> WHAT TO WORK ON: Could you please reproduce the entries exactly, leaving out any pictures?

[Web page revision data]
######
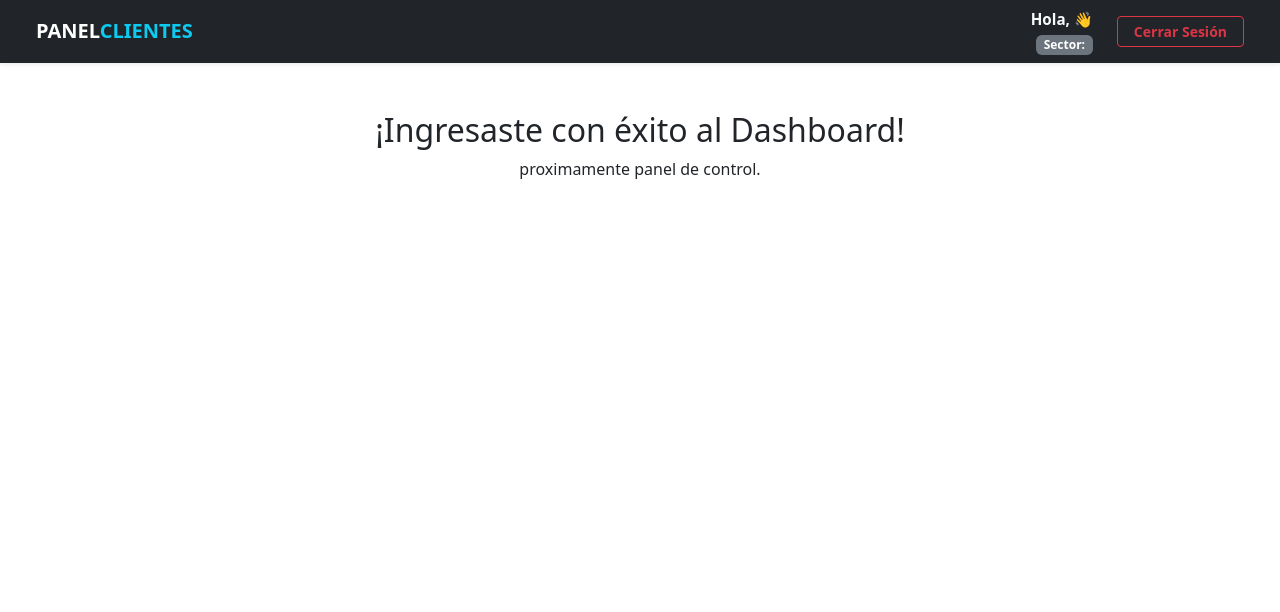
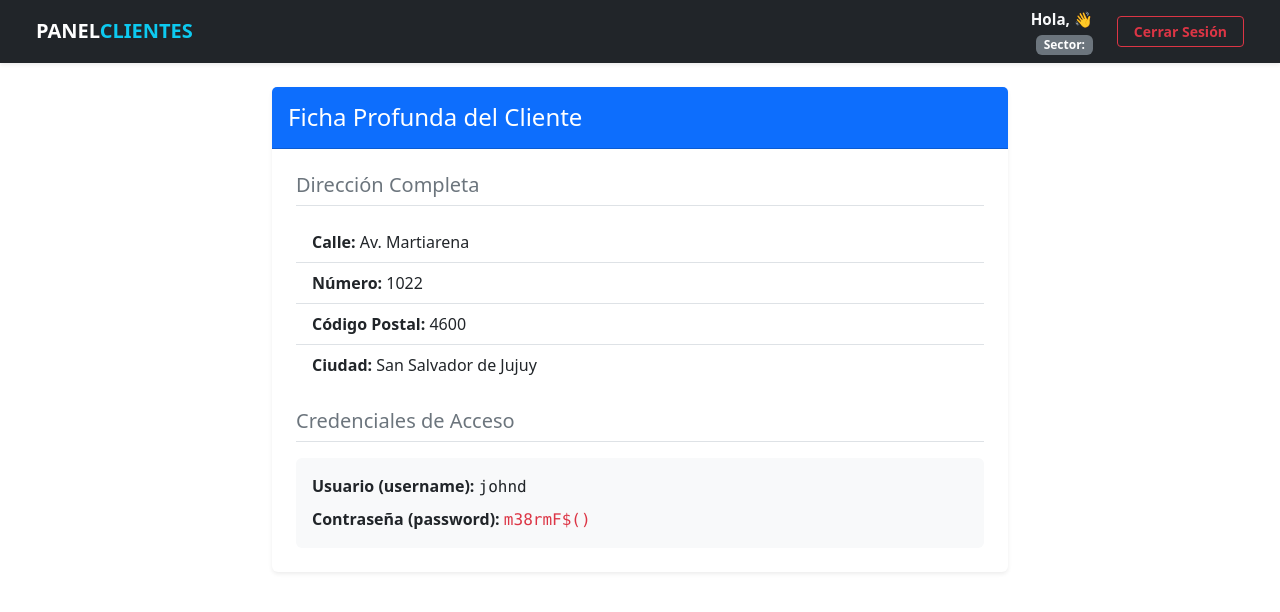
Before and after one commit to Fede301/pv_tp_integrador_grupo5, a React (Vite) app: page /clientes/1 in a window 1280 px wide. Before the commit this address led to /dashboard. Shown: the top 612 px of the page. Built offline with nearby package versions, Linux system fonts and the light colour scheme; sample sign-in values are in the browser's storage.

Commit message:
Modulo D y punto 2: desestructuracion y renderizado de direccion y credenciales de cliente

```diff
--- a/src/App.jsx
+++ b/src/App.jsx
@@ -4,6 +4,7 @@ import { AdminProvider, AdminContext } from "./context/AdminContext";
 import { BrowserRouter as Router, Routes, Route, Navigate } from 'react-router-dom';
 import Header from './components/layout/Header';
 import ListaClientes from './views/ListaClientes';
+import DetalleCliente from './views/DetalleCliente';
 
 function RutaProtegida({ children }) {
   const { admin } = useContext(AdminContext);
@@ -17,11 +18,19 @@ function App() {
         <Header />
         <Routes>
           <Route path="/login" element={<Login />} />
+
           <Route path="/clientes" element={
             <RutaProtegida>
               <ListaClientes />
             </RutaProtegida>
           } />
+
+          <Route path="/clientes/:id" element={
+            <RutaProtegida>
+              <DetalleCliente />
+            </RutaProtegida>
+          } />
+
           <Route path="/dashboard" element={
             <RutaProtegida>
               <div className="container mt-5 text-center">
--- a/src/views/DetalleCliente.jsx
+++ b/src/views/DetalleCliente.jsx
@@ -69,3 +69,5 @@ const DetalleCliente = () => {
 };
 
 export default DetalleCliente;
+
+//cambio (ignorar)
```
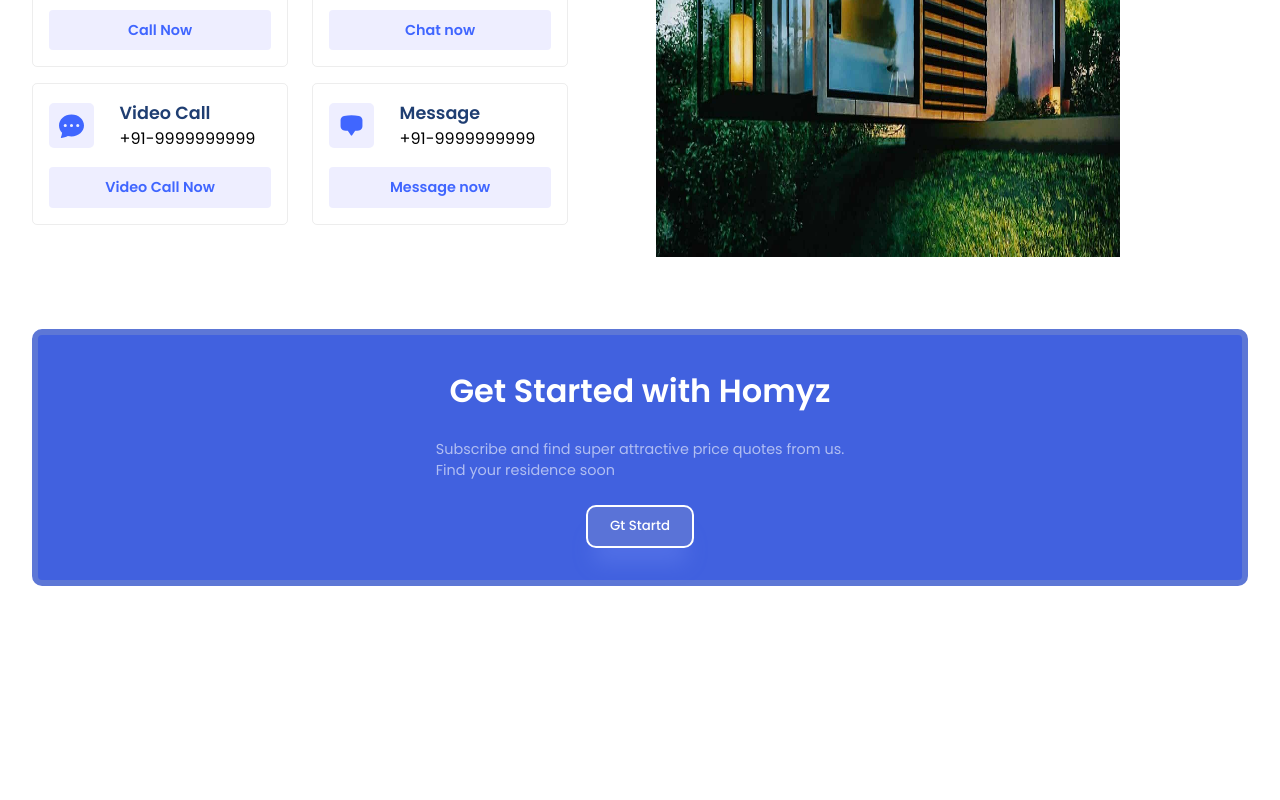
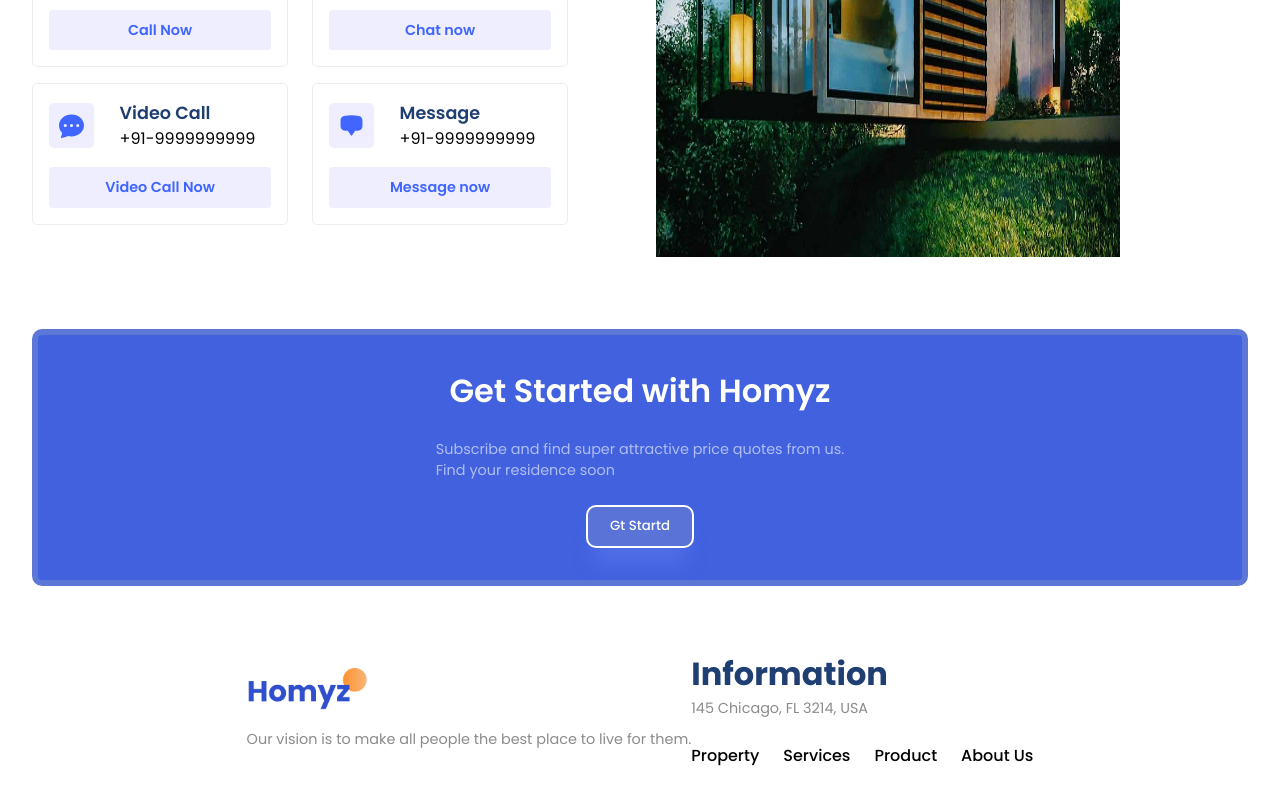
Before and after one commit to zahid-shadbox/real-estate-client, a React (Vite) app: page / in a window 1280 px wide. Shown: the part 2436-3236 px from the top of the page. Before the commit the page ends 3054 px from the top, so only its background shows below. Built offline with nearby package versions, Linux system fonts and the light colour scheme.

Commit message:
added Footer

```diff
--- a/src/App.jsx
+++ b/src/App.jsx
@@ -6,6 +6,7 @@
 import Value from "./components/Value/Value";
 import Contact from "./components/Contact/Contact";
 import GetStarted from "./components/GetStarted/GetStarted";
+import Footer from "./components/Footer/Footer";
 
 const App = () => {
   return (
@@ -20,6 +21,7 @@
       <Value/>
       <Contact/>
       <GetStarted/>
+      <Footer/>
     </div>
   );
 };
--- /dev/null
+++ b/src/components/Footer/Footer.css
@@ -0,0 +1,11 @@
+.f-container{
+    justify-content: space-between;
+}
+.f-left{
+    gap: 1rem;
+}
+.f-menu{
+    gap: 1.5rem;
+    margin-top: 1.5rem;
+    font-weight: 500;
+}
--- /dev/null
+++ b/src/components/Footer/Footer.jsx
@@ -0,0 +1,33 @@
+import "./Footer.css"
+
+const Footer = () => {
+  return (
+    <section className="f-wrapper">
+      <div className="paddings innerWidth flexCenter f-container">
+        {/*Left Side */}
+        <div className="flexColStart f-left">
+          <img src="./logo2.png" alt="" width={120} />
+          <span className="secondaryText">
+            Our vision is to make all people the best place to live for them.
+          </span>
+        </div>
+
+        {/*Right Side */}
+
+        <div className="flexColStart f-right">
+          <span className="primaryText">Information</span>
+          <span className="secondaryText">145 Chicago, FL 3214, USA</span>
+
+          <div className="flexCenter f-menu">
+            <span>Property</span>
+            <span>Services</span>
+            <span>Product</span>
+            <span>About Us</span>
+          </div>
+        </div>
+      </div>
+    </section>
+  );
+};
+
+export default Footer;
```
Also changed, not shown: src/components/GetStarted/GetStarted.css (line endings or trailing spaces).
######
> TASK ANSWER:
Before and after one commit to Fede301/pv_tp_integrador_grupo5, a React (Vite) app: page /clientes/1 in a window 1280 px wide. Before the commit this address led to /dashboard. Shown: the top 612 px of the page. Built offline with nearby package versions, Linux system fonts and the light colour scheme; sample sign-in values are in the browser's storage.

Commit message:
Modulo D y punto 2: desestructuracion y renderizado de direccion y credenciales de cliente

```diff
--- a/src/App.jsx
+++ b/src/App.jsx
@@ -4,6 +4,7 @@ import { AdminProvider, AdminContext } from "./context/AdminContext";
 import { BrowserRouter as Router, Routes, Route, Navigate } from 'react-router-dom';
 import Header from './components/layout/Header';
 import ListaClientes from './views/ListaClientes';
+import DetalleCliente from './views/DetalleCliente';
 
 function RutaProtegida({ children }) {
   const { admin } = useContext(AdminContext);
@@ -17,11 +18,19 @@ function App() {
         <Header />
         <Routes>
           <Route path="/login" element={<Login />} />
+
           <Route path="/clientes" element={
             <RutaProtegida>
               <ListaClientes />
             </RutaProtegida>
           } />
+
+          <Route path="/clientes/:id" element={
+            <RutaProtegida>
+              <DetalleCliente />
+            </RutaProtegida>
+          } />
+
           <Route path="/dashboard" element={
             <RutaProtegida>
               <div className="container mt-5 text-center">
--- a/src/views/DetalleCliente.jsx
+++ b/src/views/DetalleCliente.jsx
@@ -69,3 +69,5 @@ const DetalleCliente = () => {
 };
 
 export default DetalleCliente;
+
+//cambio (ignorar)
```
Before and after one commit to zahid-shadbox/real-estate-client, a React (Vite) app: page / in a window 1280 px wide. Shown: the part 2436-3236 px from the top of the page. Before the commit the page ends 3054 px from the top, so only its background shows below. Built offline with nearby package versions, Linux system fonts and the light colour scheme.

Commit message:
added Footer

```diff
--- a/src/App.jsx
+++ b/src/App.jsx
@@ -6,6 +6,7 @@
 import Value from "./components/Value/Value";
 import Contact from "./components/Contact/Contact";
 import GetStarted from "./components/GetStarted/GetStarted";
+import Footer from "./components/Footer/Footer";
 
 const App = () => {
   return (
@@ -20,6 +21,7 @@
       <Value/>
       <Contact/>
       <GetStarted/>
+      <Footer/>
     </div>
   );
 };
--- /dev/null
+++ b/src/components/Footer/Footer.css
@@ -0,0 +1,11 @@
+.f-container{
+    justify-content: space-between;
+}
+.f-left{
+    gap: 1rem;
+}
+.f-menu{
+    gap: 1.5rem;
+    margin-top: 1.5rem;
+    font-weight: 500;
+}
--- /dev/null
+++ b/src/components/Footer/Footer.jsx
@@ -0,0 +1,33 @@
+import "./Footer.css"
+
+const Footer = () => {
+  return (
+    <section className="f-wrapper">
+      <div className="paddings innerWidth flexCenter f-container">
+        {/*Left Side */}
+        <div className="flexColStart f-left">
+          <img src="./logo2.png" alt="" width={120} />
+          <span className="secondaryText">
+            Our vision is to make all people the best place to live for them.
+          </span>
+        </div>
+
+        {/*Right Side */}
+
+        <div className="flexColStart f-right">
+          <span className="primaryText">Information</span>
+          <span className="secondaryText">145 Chicago, FL 3214, USA</span>
+
+          <div className="flexCenter f-menu">
+            <span>Property</span>
+            <span>Services</span>
+            <span>Product</span>
+            <span>About Us</span>
+          </div>
+        </div>
+      </div>
+    </section>
+  );
+};
+
+export default Footer;
```
Also changed, not shown: src/components/GetStarted/GetStarted.css (line endings or trailing spaces).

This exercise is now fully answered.